“No one gets us Indians better than us Indians!,” its SkyShuttle presentation said.
Over a month since its launch, Tekriwal found that a lot of people were paranoid about the noise or scared of small planes and that it would take time for people to learn to pay a premium for the service. As a result, load factors are low (Skift understands below 50 per cent) but she declined to confirm saying, “We have not done exact data on it as it’s only been a few weeks.”
But a reduction in fares shows just how challenging it is. Prices are now 20 percent lower than at launch, Rs 20,000 ($276) to Rs 40,000 one-way for the jet service and Rs 17,000 to Rs 25,000 one-way for the heli shuttle. The fares are far from JetSetGo’s ideal of Rs 50,000 to Rs 70,000, Tekriwal said, but added the company is willing to subsidize the venture for the learnings it would bring.
“For any new product as radical as this, it will take time to settle in, for people to get use to the product and understand the benefits. Once demand increases, we hope to yield up fares,” she said.
Already, 60 percent of customers to-date are new to jets and helicopters, while 30 percent are existing JetSetGo clients. The shuttles are predominantly (80 per cent) used by business travelers, she added.

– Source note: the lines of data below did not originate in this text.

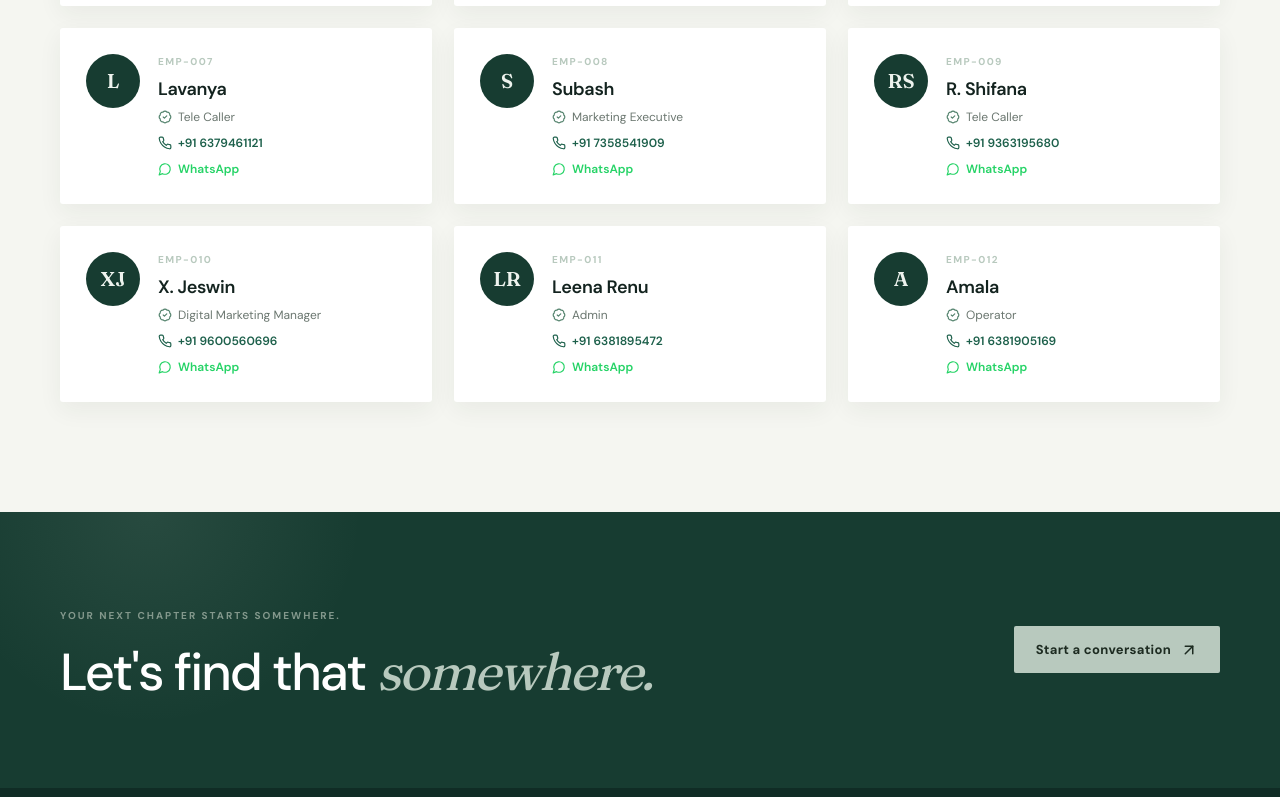
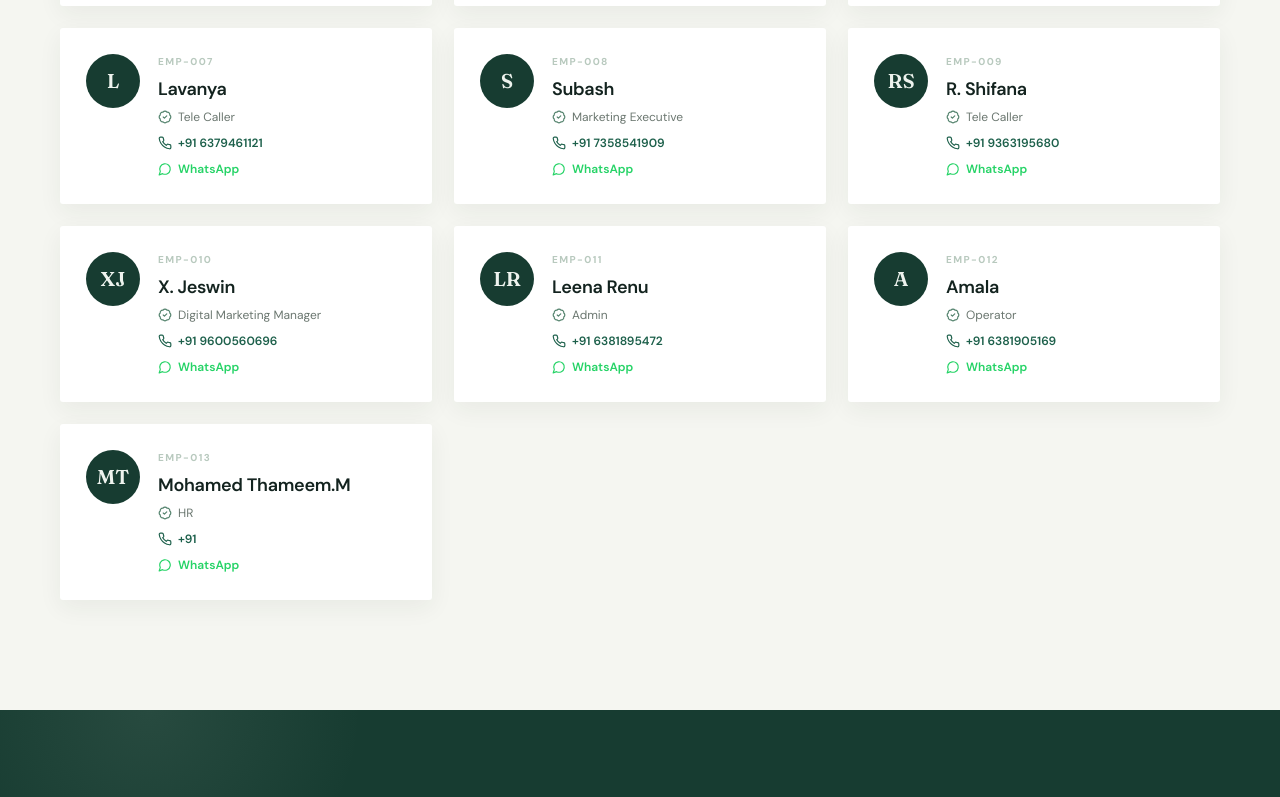
Before and after one commit to beehomecreators-lang/bhome, a React (Vite) app: page / in a window 1280 px wide. Shown: the part 3249-4046 px from the top of the page. Built offline with nearby package versions, Linux system fonts and the light colour scheme.

Commit message:
Add Mohamed Thameem M as HR employee

```diff
--- a/src/data/content.ts
+++ b/src/data/content.ts
@@ -139,4 +139,5 @@ export const teamMembers: TeamMember[] = [
   { id: "EMP-010", name: "X. Jeswin", designation: "Digital Marketing Manager", mobile: "9600560696" },
   { id: "EMP-011", name: "Leena Renu", designation: "Admin", mobile: "6381895472" },
   { id: "EMP-012", name: "Amala", designation: "Operator", mobile: "6381905169" },
+  { id: "EMP-013", name: "Mohamed Thameem.M", designation: "HR", mobile: "" },
 ];
```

Though loads are low currently, JetSetGo is still sticking to its target of launching one new route per month. “We’re beginning to map the air and road fronts, analyzing which services make sense and will change the way consumers travel,” Tekriwal said.
Not bad for a company that started with only the intention of aggregating private jets and creating an online marketplace matching planes to people. As business increased, there were loopholes, such as delays in planes turning up or outright cancellations. So Tekriwal turned to managing the aircrafts and their utilization for owners, earning a fee for the former service and a cut from the latter — not to mention gaining a complete control over service.
Having earned the trust of clients, the company went on to provide end-to-end services for them. For corporates, this could be mapping out an entire solution, for example, a single day factory visit from New Delhi to Kurnool by private jet and Kurnool to factor by helicopter.
Leisure-wise, luxury clients have also entrusted their expensive holidays to JetSetGo, which puts together the best hotels, experiences and private landings whether in India or other countries.
JetSetGo claimed it achieved 2,955 aircraft movements in the financial year ending March 31, 2018. The company’s investors include Puneet Dalmia, managing director of Dalmia Bharat, an industrialist in India dealing with cement, sugar, refractories, and power manufacturing, as well as India’s cricketer Yuvraj Singh, who founded the investment firm YouWeCan Ventures.
Photo credit: Kanika Tekriwal, founder of JetSetGo, launches SkyShuttle for “pure learnings” of what to do in future